Once upon a time this closet was a neat, accessible, ode to organization. But over the past six months (a year if I’m being completely honest) it has devolved into the land of misfit toys. A dumping ground for the broken and battered, a bastion of cast-off doll parts, Nerf bullets and Lego men without heads. There are even snow pants in there. What you can’t see under the mound of crap: Six drawers that used to house particular categories of toys but now can’t even be opened. If they could, you’d find wooden play cupcakes in with the remote control cars and dried-up markers in the dress-up drawer and — the most frustrating of all — puzzles with missing pieces. I have to give everything a shove before closing the door but the crazy still seeps out. And, yes, this bothers me immensely. Read More »from The Parenting Fail That Keeps Me Up at Night
You see, deep down, I’m a neat freak. The rest of my house is pretty much always picked up. I can’t start my day until beds are made and counters wiped clean and you could eat off my kitchen floor. Of
- Erin Zammett Ruddy | Parenting – Fri, Feb 28, 2014 2:53 PM EST

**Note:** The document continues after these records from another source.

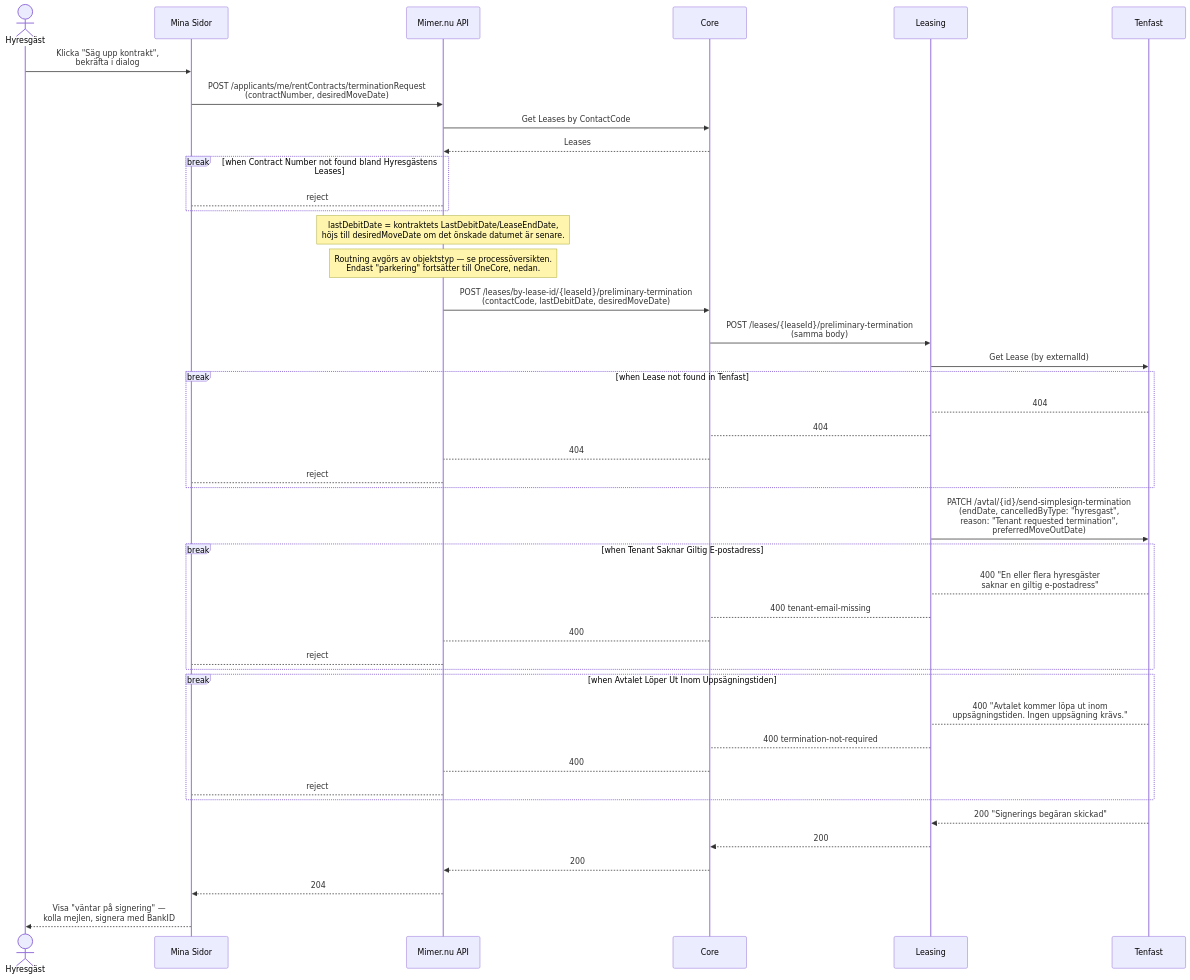
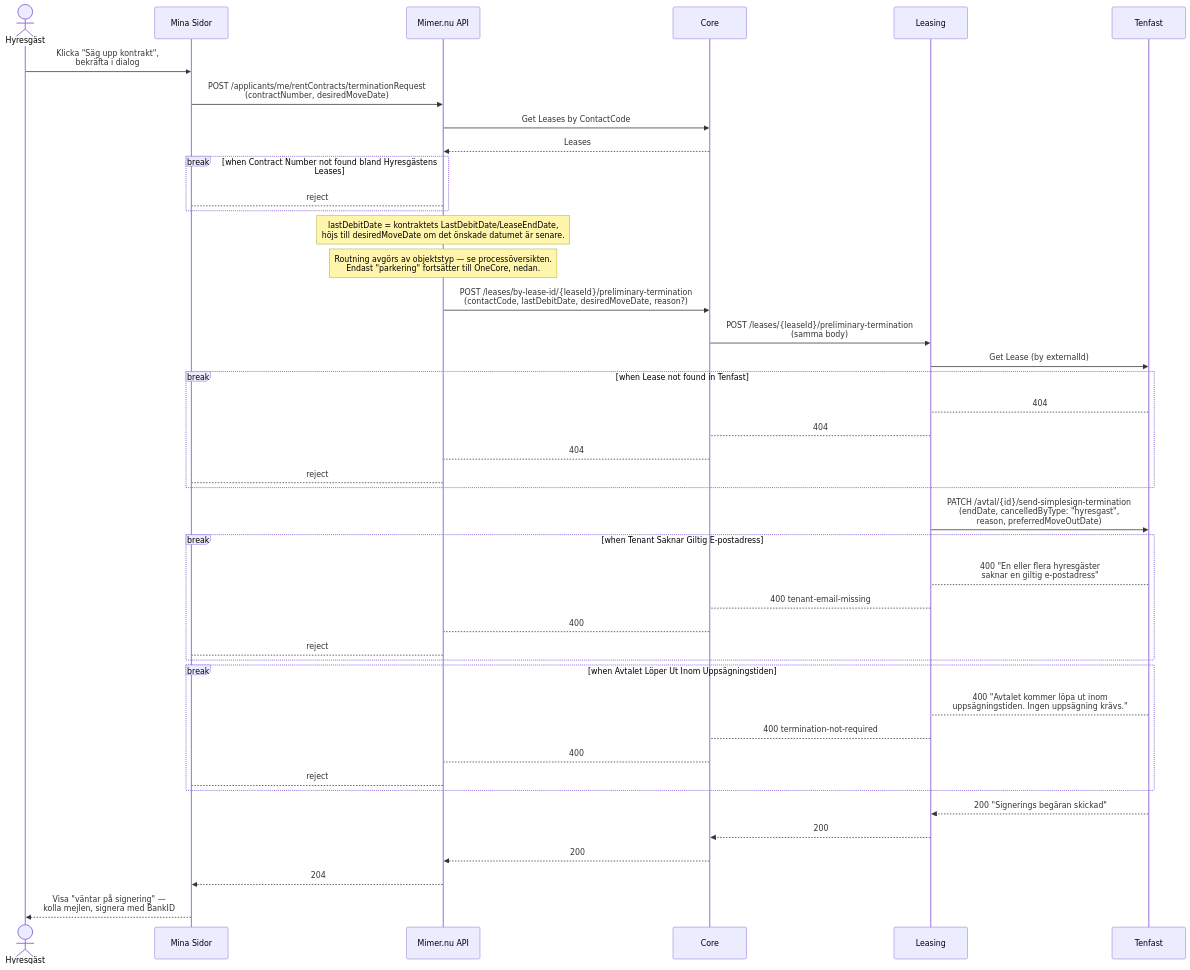
Before and after one commit to Bostads-AB-Mimer/onecore: the second of 2 diagrams in core/src/processes/leasetermination/DOCS_Preliminary_Terminate_Lease.md, drawn with Mermaid. The commit also changed other lines of this file and 6 other files, not shown here.

First line of the commit message:
feat(leasing): optional reason for tenant termination (AVTAL-465)

````diff
--- a/core/src/processes/leasetermination/DOCS_Preliminary_Terminate_Lease.md
+++ b/core/src/processes/leasetermination/DOCS_Preliminary_Terminate_Lease.md
@@ -36,57 +36,57 @@
 ```mermaid
 sequenceDiagram
     actor Tenant as Hyresgäst
     participant MinaSidor as Mina Sidor
     participant MimerAPI as Mimer.nu API
     participant Core as Core
     participant Leasing as Leasing
     participant Tenfast as Tenfast
 
     Tenant ->> MinaSidor: Klicka "Säg upp kontrakt",<br/>bekräfta i dialog
     MinaSidor ->> MimerAPI: POST /applicants/me/rentContracts/terminationRequest<br/>(contractNumber, desiredMoveDate)
 
     MimerAPI ->> Core: Get Leases by ContactCode
     Core -->> MimerAPI: Leases
 
     break when Contract Number not found bland Hyresgästens Leases
         MimerAPI-->MinaSidor: reject
     end
 
     note over MimerAPI: lastDebitDate = kontraktets LastDebitDate/LeaseEndDate,<br/>höjs till desiredMoveDate om det önskade datumet är senare.
     note over MimerAPI: Routning avgörs av objektstyp — se processöversikten.<br/>Endast "parkering" fortsätter till OneCore, nedan.
 
-    MimerAPI ->> Core: POST /leases/by-lease-id/{leaseId}/preliminary-termination<br/>(contactCode, lastDebitDate, desiredMoveDate)
+    MimerAPI ->> Core: POST /leases/by-lease-id/{leaseId}/preliminary-termination<br/>(contactCode, lastDebitDate, desiredMoveDate, reason?)
     Core ->> Leasing: POST /leases/{leaseId}/preliminary-termination<br/>(samma body)
 
     Leasing ->> Tenfast: Get Lease (by externalId)
 
     break when Lease not found in Tenfast
         Tenfast-->Leasing: 404
         Leasing-->Core: 404
         Core-->MimerAPI: 404
         MimerAPI-->MinaSidor: reject
     end
 
-    Leasing ->> Tenfast: PATCH /avtal/{id}/send-simplesign-termination<br/>(endDate, cancelledByType: "hyresgast",<br/>reason: "Tenant requested termination",<br/>preferredMoveOutDate)
+    Leasing ->> Tenfast: PATCH /avtal/{id}/send-simplesign-termination<br/>(endDate, cancelledByType: "hyresgast",<br/>reason, preferredMoveOutDate)
 
     break when Tenant Saknar Giltig E-postadress
         Tenfast-->Leasing: 400 "En eller flera hyresgäster<br/>saknar en giltig e-postadress"
         Leasing-->Core: 400 tenant-email-missing
         Core-->MimerAPI: 400
         MimerAPI-->MinaSidor: reject
     end
 
     break when Avtalet Löper Ut Inom Uppsägningstiden
         Tenfast-->Leasing: 400 "Avtalet kommer löpa ut inom<br/>uppsägningstiden. Ingen uppsägning krävs."
         Leasing-->Core: 400 termination-not-required
         Core-->MimerAPI: 400
         MimerAPI-->MinaSidor: reject
     end
 
     Tenfast-->>Leasing: 200 "Signerings begäran skickad"
     Leasing-->>Core: 200
     Core-->>MimerAPI: 200
     MimerAPI-->>MinaSidor: 204
     MinaSidor-->>Tenant: Visa "väntar på signering" —<br/>kolla mejlen, signera med BankID
 
 ```
````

three kids with me?), it’s more like parenting in a warmer climate. But I will take it. Normally I live in New York, where, like most of the country, we are in the midst of the never-ending, blizzard-a-week polar vortex. The snow stopped being fun about five storms ago. I am not a weather complainer but it officially got to me and I had to get out of dodge. My kids did, too. I’m incredibly lucky that my parents have a place in Florida and were happy to host my brood and airline tickets were dirt cheap (my husband is away on business, which was another reason to bolt). I'm also a freelance writer which means I can work from anywhere. The only problem: My oldest is in first-grade and I had to pull him out of school. Right after he was off for an entire week for winter break. (It didn’t work out for us to be away then, plus airline tickets during schoolI’m writing this post from sunny Florida, where I escaped to with my three kids. It isn’t so much a vacation (did I mention I have Read More »from I Pulled My Kids Out of School for Vacation. So What?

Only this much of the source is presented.